Australia Weather News

Scorching temperatures around NSW this weekend are set to provide a "shock to the system" after a cool summer.

Mild conditions are about to be replaced by severe to extreme heatwave conditions as a hot airmass is pulled across western and southern parts of the state.

Daytime temperatures are expected to be well above average on Friday, with the mercury tipped to reach between 35 and 45 degrees Celsius through Sunday and Monday in inland parts of NSW.

Western Sydney is forecast to reach 38 to 40C on those days too.

Sydney's CBD was forecast to hit 32C on Friday and Sunday.

The Bureau of Meteorology's (BOM) Gabrielle Woodhouse said although records weren't expected to tumble, the hot weather would be a departure from recent cool temperatures.

"We haven't really been experiencing this kind of heat, compared to say last summer when we were having this heat fairly regularly," she said.

"It's going to be a bit of a shock to the system for many people, so it is quite significant because we haven't been seeing these temperatures recently."

Ms Woodhouse said temperatures would be between "8 to 16 degrees above average in places" and would elevate the risk of fires.

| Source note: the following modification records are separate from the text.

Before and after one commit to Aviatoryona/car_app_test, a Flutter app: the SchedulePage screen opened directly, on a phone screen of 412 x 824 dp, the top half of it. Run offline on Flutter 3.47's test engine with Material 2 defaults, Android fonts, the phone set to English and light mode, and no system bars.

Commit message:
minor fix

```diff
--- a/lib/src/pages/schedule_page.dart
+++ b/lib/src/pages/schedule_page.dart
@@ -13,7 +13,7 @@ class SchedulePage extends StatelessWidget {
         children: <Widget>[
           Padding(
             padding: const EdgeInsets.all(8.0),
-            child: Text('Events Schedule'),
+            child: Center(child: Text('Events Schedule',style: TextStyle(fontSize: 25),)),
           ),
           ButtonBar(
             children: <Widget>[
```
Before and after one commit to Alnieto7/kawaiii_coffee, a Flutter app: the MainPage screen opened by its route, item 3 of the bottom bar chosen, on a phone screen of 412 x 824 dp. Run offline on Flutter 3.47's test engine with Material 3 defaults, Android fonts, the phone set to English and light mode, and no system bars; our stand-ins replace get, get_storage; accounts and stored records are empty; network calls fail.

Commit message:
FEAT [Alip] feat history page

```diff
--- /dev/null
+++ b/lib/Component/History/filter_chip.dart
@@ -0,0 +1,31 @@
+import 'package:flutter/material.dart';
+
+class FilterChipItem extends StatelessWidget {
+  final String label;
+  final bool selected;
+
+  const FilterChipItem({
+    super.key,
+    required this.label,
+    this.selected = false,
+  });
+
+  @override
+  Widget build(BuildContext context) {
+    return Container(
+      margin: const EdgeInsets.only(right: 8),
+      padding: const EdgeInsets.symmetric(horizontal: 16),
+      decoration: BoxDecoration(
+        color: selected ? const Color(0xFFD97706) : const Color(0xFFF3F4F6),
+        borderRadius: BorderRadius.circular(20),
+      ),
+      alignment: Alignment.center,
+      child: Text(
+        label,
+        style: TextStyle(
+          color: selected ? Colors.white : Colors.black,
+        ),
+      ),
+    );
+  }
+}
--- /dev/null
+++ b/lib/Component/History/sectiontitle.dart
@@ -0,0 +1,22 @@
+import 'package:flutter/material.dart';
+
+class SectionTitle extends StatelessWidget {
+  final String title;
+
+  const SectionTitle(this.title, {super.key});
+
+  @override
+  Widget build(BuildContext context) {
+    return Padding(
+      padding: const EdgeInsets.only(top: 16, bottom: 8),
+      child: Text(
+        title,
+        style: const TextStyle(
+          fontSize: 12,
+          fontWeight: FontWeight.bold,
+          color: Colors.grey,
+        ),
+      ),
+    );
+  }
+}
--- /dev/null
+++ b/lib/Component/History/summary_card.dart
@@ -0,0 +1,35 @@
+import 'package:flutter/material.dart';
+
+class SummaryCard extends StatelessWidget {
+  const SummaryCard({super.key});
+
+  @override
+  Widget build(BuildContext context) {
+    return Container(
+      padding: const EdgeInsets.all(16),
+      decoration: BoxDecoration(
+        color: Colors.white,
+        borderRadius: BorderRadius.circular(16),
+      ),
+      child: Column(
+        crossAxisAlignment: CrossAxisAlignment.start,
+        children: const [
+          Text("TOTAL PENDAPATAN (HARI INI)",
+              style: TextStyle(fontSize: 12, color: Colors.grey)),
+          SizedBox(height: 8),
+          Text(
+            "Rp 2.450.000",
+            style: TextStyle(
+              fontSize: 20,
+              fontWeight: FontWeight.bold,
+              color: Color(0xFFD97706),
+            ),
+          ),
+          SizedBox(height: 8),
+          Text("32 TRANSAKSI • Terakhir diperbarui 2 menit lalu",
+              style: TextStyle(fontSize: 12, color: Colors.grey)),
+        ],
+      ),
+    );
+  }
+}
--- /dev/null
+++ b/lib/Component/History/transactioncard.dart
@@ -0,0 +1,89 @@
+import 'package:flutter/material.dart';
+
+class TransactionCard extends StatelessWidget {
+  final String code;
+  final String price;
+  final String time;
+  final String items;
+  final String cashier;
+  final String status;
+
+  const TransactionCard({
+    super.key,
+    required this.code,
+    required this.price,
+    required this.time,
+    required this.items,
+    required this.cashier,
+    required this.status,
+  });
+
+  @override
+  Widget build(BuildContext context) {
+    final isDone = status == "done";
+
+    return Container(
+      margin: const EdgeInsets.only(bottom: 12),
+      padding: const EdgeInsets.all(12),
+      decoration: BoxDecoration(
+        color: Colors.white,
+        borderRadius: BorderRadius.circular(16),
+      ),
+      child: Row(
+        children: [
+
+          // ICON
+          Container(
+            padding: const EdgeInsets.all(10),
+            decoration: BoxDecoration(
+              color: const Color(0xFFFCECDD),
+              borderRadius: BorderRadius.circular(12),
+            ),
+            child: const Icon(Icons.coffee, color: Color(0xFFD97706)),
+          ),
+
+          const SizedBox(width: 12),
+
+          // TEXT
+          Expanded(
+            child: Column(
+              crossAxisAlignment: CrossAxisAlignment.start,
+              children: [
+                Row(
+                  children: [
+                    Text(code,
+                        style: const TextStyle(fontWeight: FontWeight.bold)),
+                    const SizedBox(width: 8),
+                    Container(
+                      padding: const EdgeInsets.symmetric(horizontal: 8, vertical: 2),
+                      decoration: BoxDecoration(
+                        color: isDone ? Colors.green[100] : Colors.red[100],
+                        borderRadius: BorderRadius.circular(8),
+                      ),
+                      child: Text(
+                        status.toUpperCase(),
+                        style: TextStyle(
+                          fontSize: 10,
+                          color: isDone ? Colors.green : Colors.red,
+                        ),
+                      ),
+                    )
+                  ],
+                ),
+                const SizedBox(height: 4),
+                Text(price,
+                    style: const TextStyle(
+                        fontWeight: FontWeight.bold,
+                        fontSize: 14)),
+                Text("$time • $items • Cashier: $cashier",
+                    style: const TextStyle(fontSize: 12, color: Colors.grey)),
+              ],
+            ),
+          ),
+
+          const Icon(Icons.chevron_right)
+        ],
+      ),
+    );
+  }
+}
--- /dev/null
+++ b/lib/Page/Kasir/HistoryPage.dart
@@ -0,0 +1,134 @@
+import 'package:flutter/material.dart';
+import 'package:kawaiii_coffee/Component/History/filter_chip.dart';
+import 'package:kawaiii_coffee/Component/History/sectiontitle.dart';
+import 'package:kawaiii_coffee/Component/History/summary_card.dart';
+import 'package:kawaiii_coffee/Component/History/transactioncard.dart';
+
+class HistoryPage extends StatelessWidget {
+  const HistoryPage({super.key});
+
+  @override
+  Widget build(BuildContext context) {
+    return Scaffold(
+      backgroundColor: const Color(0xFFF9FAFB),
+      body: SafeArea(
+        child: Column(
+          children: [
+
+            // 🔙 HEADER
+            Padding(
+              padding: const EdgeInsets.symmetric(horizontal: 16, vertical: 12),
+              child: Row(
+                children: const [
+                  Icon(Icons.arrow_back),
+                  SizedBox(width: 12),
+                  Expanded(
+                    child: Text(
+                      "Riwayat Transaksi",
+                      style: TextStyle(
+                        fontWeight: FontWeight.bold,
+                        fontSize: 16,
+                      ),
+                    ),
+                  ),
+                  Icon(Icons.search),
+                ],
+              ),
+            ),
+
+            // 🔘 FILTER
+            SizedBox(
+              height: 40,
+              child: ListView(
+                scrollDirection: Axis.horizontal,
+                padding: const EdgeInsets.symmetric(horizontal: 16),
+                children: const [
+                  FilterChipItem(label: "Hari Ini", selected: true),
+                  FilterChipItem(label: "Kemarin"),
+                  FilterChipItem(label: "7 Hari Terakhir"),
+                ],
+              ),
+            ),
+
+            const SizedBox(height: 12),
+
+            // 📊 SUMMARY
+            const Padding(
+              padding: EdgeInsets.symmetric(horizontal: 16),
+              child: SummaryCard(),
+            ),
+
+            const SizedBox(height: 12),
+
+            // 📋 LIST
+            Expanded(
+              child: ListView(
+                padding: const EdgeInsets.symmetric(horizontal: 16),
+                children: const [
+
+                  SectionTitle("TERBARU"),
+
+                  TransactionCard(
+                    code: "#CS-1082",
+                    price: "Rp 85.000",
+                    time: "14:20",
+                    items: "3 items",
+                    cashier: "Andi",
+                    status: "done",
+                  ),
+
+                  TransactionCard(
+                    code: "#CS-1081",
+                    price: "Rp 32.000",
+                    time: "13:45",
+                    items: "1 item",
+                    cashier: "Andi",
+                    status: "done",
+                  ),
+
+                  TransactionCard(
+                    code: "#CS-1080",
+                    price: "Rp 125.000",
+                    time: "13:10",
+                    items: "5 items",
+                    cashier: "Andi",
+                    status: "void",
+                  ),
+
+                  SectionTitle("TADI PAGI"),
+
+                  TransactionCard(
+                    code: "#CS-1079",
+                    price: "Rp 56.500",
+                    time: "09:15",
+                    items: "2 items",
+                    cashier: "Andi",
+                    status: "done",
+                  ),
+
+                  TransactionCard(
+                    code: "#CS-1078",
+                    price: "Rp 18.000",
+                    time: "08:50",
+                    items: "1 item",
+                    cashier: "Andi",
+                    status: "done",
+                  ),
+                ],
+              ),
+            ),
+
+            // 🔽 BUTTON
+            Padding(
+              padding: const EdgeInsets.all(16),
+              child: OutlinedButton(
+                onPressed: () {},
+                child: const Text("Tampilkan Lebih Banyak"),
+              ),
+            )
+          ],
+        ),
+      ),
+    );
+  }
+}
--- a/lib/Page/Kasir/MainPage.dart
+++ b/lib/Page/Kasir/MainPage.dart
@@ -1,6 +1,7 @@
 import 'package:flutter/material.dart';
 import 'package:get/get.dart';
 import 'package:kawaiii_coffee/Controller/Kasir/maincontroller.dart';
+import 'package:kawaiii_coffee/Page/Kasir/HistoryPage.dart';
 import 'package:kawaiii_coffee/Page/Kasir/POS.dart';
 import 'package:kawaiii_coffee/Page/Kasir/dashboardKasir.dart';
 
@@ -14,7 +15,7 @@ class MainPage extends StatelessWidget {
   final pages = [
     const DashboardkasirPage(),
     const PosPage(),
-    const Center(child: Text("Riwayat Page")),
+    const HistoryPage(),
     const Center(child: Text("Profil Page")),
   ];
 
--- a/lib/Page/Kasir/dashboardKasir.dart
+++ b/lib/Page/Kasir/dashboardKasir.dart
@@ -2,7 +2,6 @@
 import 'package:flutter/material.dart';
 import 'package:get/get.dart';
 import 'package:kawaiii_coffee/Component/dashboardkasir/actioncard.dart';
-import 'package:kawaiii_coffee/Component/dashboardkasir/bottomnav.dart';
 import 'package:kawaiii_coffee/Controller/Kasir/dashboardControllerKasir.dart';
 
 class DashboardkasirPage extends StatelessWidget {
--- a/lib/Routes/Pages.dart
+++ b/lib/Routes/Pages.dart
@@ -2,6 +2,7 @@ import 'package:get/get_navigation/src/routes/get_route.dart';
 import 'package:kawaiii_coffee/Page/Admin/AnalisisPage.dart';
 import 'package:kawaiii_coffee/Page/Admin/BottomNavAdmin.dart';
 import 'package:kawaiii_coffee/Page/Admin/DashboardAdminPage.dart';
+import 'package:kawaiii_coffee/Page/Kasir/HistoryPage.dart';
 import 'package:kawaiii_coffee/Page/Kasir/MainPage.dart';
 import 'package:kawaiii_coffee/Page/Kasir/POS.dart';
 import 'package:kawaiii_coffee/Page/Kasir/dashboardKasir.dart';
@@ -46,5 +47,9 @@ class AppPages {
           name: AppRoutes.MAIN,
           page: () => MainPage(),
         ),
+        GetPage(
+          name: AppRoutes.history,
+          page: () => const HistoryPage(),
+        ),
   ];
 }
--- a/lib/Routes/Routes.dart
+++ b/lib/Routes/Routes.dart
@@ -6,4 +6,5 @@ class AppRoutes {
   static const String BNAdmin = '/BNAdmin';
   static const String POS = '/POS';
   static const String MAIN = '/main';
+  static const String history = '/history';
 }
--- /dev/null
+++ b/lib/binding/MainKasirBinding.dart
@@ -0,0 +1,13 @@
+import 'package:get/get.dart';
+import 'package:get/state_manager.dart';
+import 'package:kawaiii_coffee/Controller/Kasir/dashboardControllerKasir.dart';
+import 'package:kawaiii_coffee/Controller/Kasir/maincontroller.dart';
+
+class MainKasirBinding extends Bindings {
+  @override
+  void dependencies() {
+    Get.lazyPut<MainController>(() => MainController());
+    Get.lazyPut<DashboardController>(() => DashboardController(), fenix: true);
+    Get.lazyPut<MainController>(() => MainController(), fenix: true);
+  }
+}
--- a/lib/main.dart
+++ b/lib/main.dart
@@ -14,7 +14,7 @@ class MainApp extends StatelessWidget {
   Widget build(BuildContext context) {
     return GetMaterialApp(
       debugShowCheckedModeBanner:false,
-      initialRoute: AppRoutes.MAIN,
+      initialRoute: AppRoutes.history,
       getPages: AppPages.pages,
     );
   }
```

Far north-eastern parts of the state will largely miss out on the heat, while coastal areas will be cooled by sea breezes.

Ms Woodhouse said forecasting Australia Day was a "'difficult one".

"At this stage we're looking at a few showers developing in the afternoon and into the evening on Australia Day through the eastern parts of New South Wales."

Health warnings as temperatures soar

NSW Health Acting Director of Environmental Health Aditya Vyas warned people to take extra case to prevent heat-related illness.

"Hot weather puts a lot of strain on the body, including dehydration, and can make underlying health conditions worse," Dr Vyas said.

"Protect yourself during the heatwave by postponing or rescheduling your outdoor activities.

"Reduce the impact of heat by avoiding being outside during the hottest part of the day; keeping well hydrated with water; and looking after vulnerable neighbours and relatives."

Dr Vyas said if people were trying to beat the heat at shopping centres, it was important to maintain COVID-safe practices, such as physical distancing and wearing a mask.

Surf Life Saving NSW CEO Steve Pearce said this was "the weekend" lifesavers had been looking out for.

'We're going to have a convergence of people coming down to the beaches because it's going to be extremely hot," he said.

Mr Pearce said "challenging swell conditions" from the past few days would continue to pose a problem for even the best of swimmers.

"This coming period, over the next four days with this heatwave, we're expecting to be extremely operationally busy."

Mr Pearce said this weekend he was also on alert for alcohol-related drownings.

"It's going to be extremely hot, people are going to be looking to hydrate … but don't try and hydrate with a beer or a chardy."